  • HDMI Type A: The full-sized HDMI, is used on desktops and some laptops.
  • Mini HDMI Type C: For the smaller tablets and ultrabooks.
  • Micro HDMI Type D: For mobile devices.



You can call this the “successor of DVI cables” with a much smaller footprint, much more suitable for mobile devices. But just a quick trivial, display port and HDMI cables carry both video and audio signals; Technically speaking, they are not categorized as “pure video cables”, but “audio-visual cables”.




Next, we move on with one of the most confusing parts of computer connectors – The many devices and miscellaneous connectors.
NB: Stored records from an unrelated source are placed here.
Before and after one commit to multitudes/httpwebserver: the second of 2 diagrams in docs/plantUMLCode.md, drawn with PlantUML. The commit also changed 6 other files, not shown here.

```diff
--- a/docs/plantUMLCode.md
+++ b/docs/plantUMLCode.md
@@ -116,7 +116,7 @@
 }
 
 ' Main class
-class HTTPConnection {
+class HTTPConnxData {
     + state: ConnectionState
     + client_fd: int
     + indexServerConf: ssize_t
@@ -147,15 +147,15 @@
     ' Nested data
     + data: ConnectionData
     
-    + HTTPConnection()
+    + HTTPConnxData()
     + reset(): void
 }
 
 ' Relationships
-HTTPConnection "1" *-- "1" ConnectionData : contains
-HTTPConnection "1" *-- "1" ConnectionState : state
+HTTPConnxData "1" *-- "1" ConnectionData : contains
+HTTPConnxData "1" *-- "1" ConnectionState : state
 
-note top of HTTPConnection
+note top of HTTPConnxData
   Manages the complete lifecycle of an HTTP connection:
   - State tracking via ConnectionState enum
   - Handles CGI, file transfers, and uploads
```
Once upon a time in the stone age of computers, we connect printers to computers using these parallel cables. They are built like tanks and wouldn’t even budge if you yanked hard at it. Of course, they could not handle large amounts of data fast enough and have been totally phased out.



The serial connectors are cousins to the parallel connectors. As some of you may have noticed, yes, these are the ancestors of the USB.
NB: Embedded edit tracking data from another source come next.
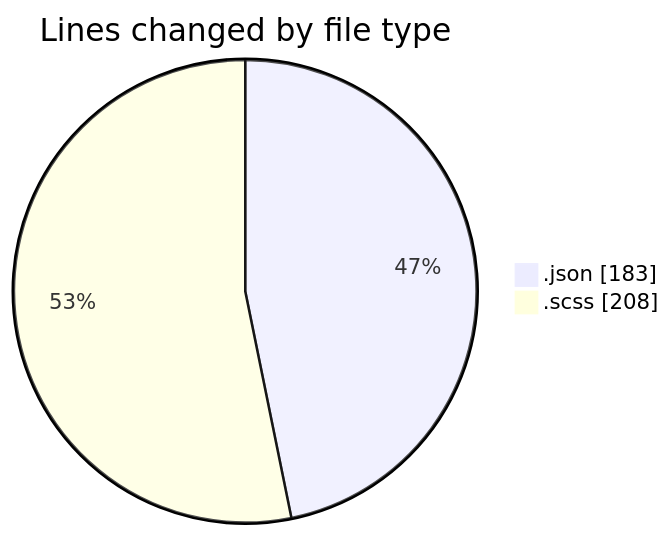
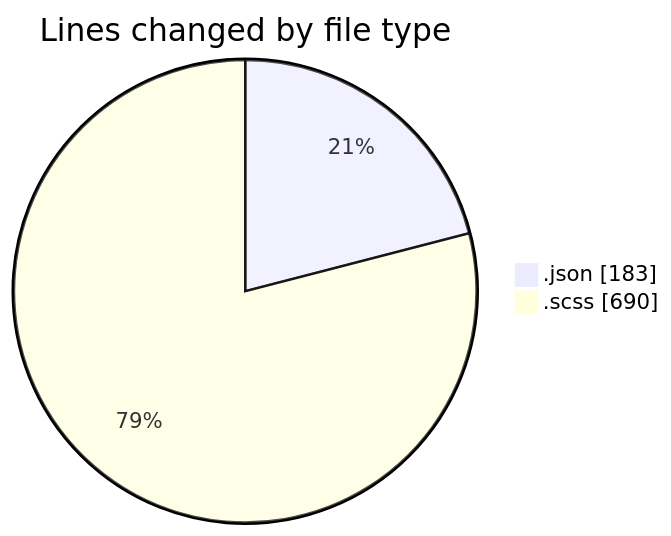
One commit to momahboobian/code-tracking changed the first of 2 diagrams in 2026-01-20/cda/README.md. Above: the diagram before and after it, drawn with Mermaid. The commit also changed other lines of this file and 1 other file, not shown here.

````diff
--- a/2026-01-20/cda/README.md
+++ b/2026-01-20/cda/README.md
@@ -22,6 +23,6 @@
 ```mermaid
 pie showData
 title Lines changed by file type
 ".json" : 183
-".scss" : 208
+".scss" : 690
 ```
````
These are invented by IBM for their line of computers called Personal System, for the purpose of connecting the keyboard and mouse. It turned out to be a good idea, got adopted by many other manufacturers, and became the de facto standard – Until USB took over.
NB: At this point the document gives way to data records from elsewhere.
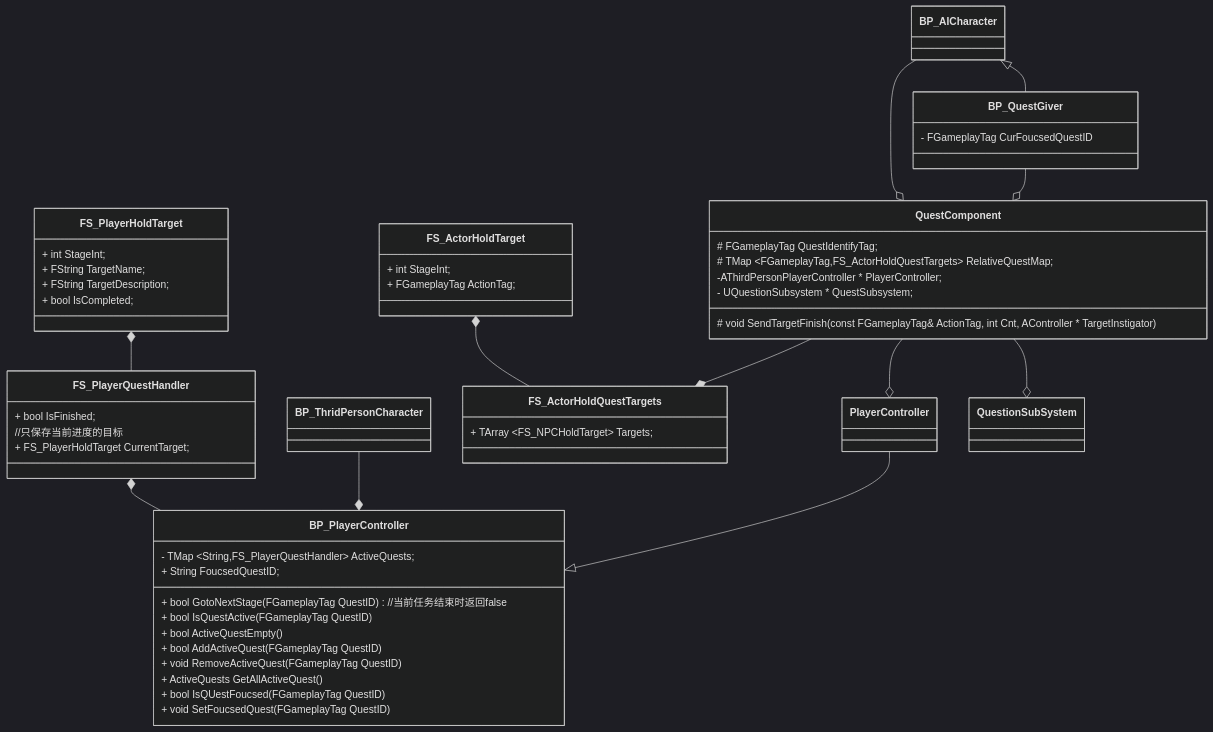
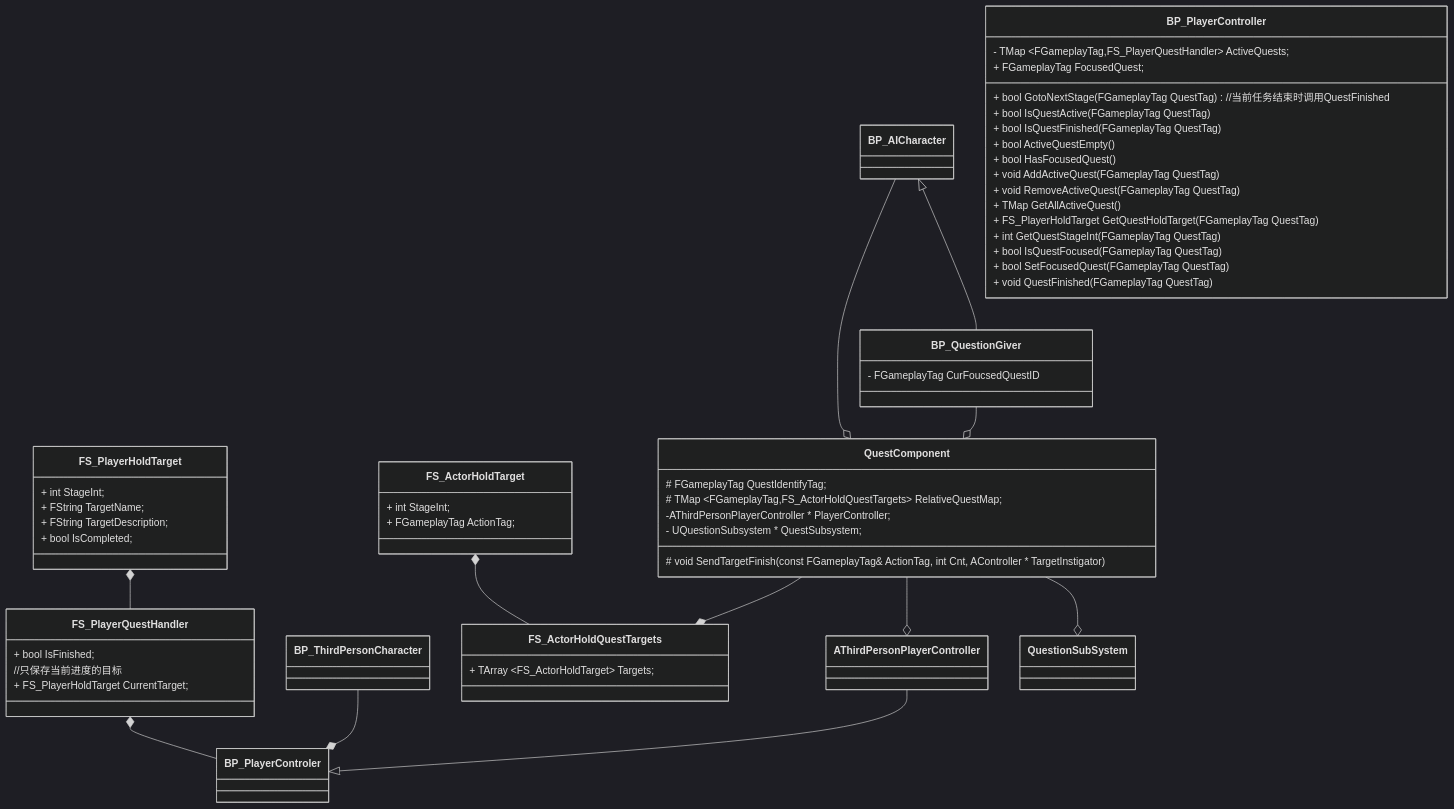
One commit to getyo/ARPG_Learn changed the third of 5 diagrams in Document/任务系统.md. Above: the diagram before and after it, drawn with Mermaid (dark theme). The commit also changed other lines of this file and 12 other files, not shown here.

````diff
--- a/Document/任务系统.md
+++ b/Document/任务系统.md
@@ -92,57 +92,62 @@
 ```mermaid
 classDiagram
 FS_PlayerHoldTarget *-- FS_PlayerQuestHandler
-FS_PlayerQuestHandler *-- BP_PlayerController
+FS_PlayerQuestHandler *-- BP_PlayerControler
 BP_AICharacter --o QuestComponent
-BP_AICharacter <|-- BP_QuestGiver
-BP_QuestGiver --o QuestComponent
-BP_ThridPersonCharacter --* BP_PlayerController
+BP_AICharacter <|-- BP_QuestionGiver
+BP_QuestionGiver --o QuestComponent
+BP_ThirdPersonCharacter --* BP_PlayerControler
 FS_ActorHoldTarget *-- FS_ActorHoldQuestTargets
-PlayerController --|> BP_PlayerController
+AThirdPersonPlayerController --|> BP_PlayerControler
 QuestComponent --* FS_ActorHoldQuestTargets 
-QuestComponent --o PlayerController
+QuestComponent --o AThirdPersonPlayerController
 QuestComponent --o QuestionSubSystem
 
 class FS_PlayerHoldTarget{
 + int StageInt;
 + FString TargetName;
 + FString TargetDescription;
 + bool IsCompleted;
 }
 class FS_PlayerQuestHandler{
 + bool IsFinished;
 //只保存当前进度的目标
 + FS_PlayerHoldTarget CurrentTarget;
 }
 class BP_PlayerController{
-- TMap ~String,FS_PlayerQuestHandler~ ActiveQuests;
-+ String FoucsedQuestID;
+- TMap ~FGameplayTag,FS_PlayerQuestHandler~ ActiveQuests;
++ FGameplayTag FocusedQuest;
 
-+ bool GotoNextStage(FGameplayTag QuestID) 	//当前任务结束时返回false
-+ bool IsQuestActive(FGameplayTag QuestID)
++ bool GotoNextStage(FGameplayTag QuestTag) 	//当前任务结束时调用QuestFinished
++ bool IsQuestActive(FGameplayTag QuestTag)
++ bool IsQuestFinished(FGameplayTag QuestTag)
 + bool ActiveQuestEmpty()
-+ bool AddActiveQuest(FGameplayTag QuestID)
-+ void RemoveActiveQuest(FGameplayTag QuestID)
-+ ActiveQuests GetAllActiveQuest()
-+ bool IsQUestFoucsed(FGameplayTag QuestID)
-+ void SetFoucsedQuest(FGameplayTag QuestID)
++ bool HasFocusedQuest()
++ void AddActiveQuest(FGameplayTag QuestTag)
++ void RemoveActiveQuest(FGameplayTag QuestTag)
++ TMap GetAllActiveQuest()
++ FS_PlayerHoldTarget GetQuestHoldTarget(FGameplayTag QuestTag)
++ int GetQuestStageInt(FGameplayTag QuestTag)
++ bool IsQuestFocused(FGameplayTag QuestTag)
++ bool SetFocusedQuest(FGameplayTag QuestTag)
++ void QuestFinished(FGameplayTag QuestTag)
 }
-class BP_QuestGiver{
+class BP_QuestionGiver{
 - FGameplayTag CurFoucsedQuestID
 }
 class FS_ActorHoldTarget{
 + int StageInt;
 + FGameplayTag ActionTag;
 }
 class FS_ActorHoldQuestTargets {
-+ TArray ~FS_NPCHoldTarget~ Targets;
++ TArray ~FS_ActorHoldTarget~ Targets;
 }
 class QuestComponent{
 # FGameplayTag QuestIdentifyTag;
 # TMap ~FGameplayTag,FS_ActorHoldQuestTargets~ RelativeQuestMap;
 -AThirdPersonPlayerController * PlayerController;
 - UQuestionSubsystem * QuestSubsystem;
 # void SendTargetFinish(const FGameplayTag& ActionTag, int Cnt, AController * TargetInstigator)
 }
 
 ```
````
I don’t think USB needs a lot of explanation, USB devices are everywhere these days. But what you do need to know, is that there are so many types of USB that it is rather confusing.

  • USB 1.0, 2.0, and 3.0 – These are the versions of USB, and every later version of the USB simply supports a better data transfer rate.
  • USB 3.1 & 3.2 – Still USB 3. But offers faster data transfer, and also capable of handling more power for fast charging.
  • Type A USB – The common Joe USB connector that you see everywhere.
  • Type B USB – The “square type” connector that is commonly used for printers.
  • Mini and micro Type B USB – Used for mobile devices such as smartphones, tablets, and digital cameras.
  • Type C – Also used for mobile devices, but this one is reversible. I.E. There is no direction, and you can plug this in upright or reversed.



The FireWire is Apple’s so-called early version of the USB, but this is not compatible with USB devices. While there are a couple of gadgets made for the FireWire, it was never too popular and was overshadowed by USB.



Following up with a not-so-popular FireWire, the Thunderbolt is the successor with a twist.

  • Thunderbolt 1 & 2 – Adopted much of the DisplayPort technologies. The Thunderbolt port is a versatile one that can be used to both connect devices and output video.
  • Thunderbolt 3 – If you can’t win them, join them. Apple finally cracked under pressure, this is pretty much a USB Type-C port with video output capabilities.



Lightning is the latest generation of iPhone/iPad connectors, and it is specific to Apple devices only. Well, the certain half-eaten fruit company definitely has no love for the mainstream standards.




Now for the audio cables, which seems to be the only one that has not changed much since the old days.



This is another one that is commonly seen everywhere, but take note of the number of black stripes on the connectors.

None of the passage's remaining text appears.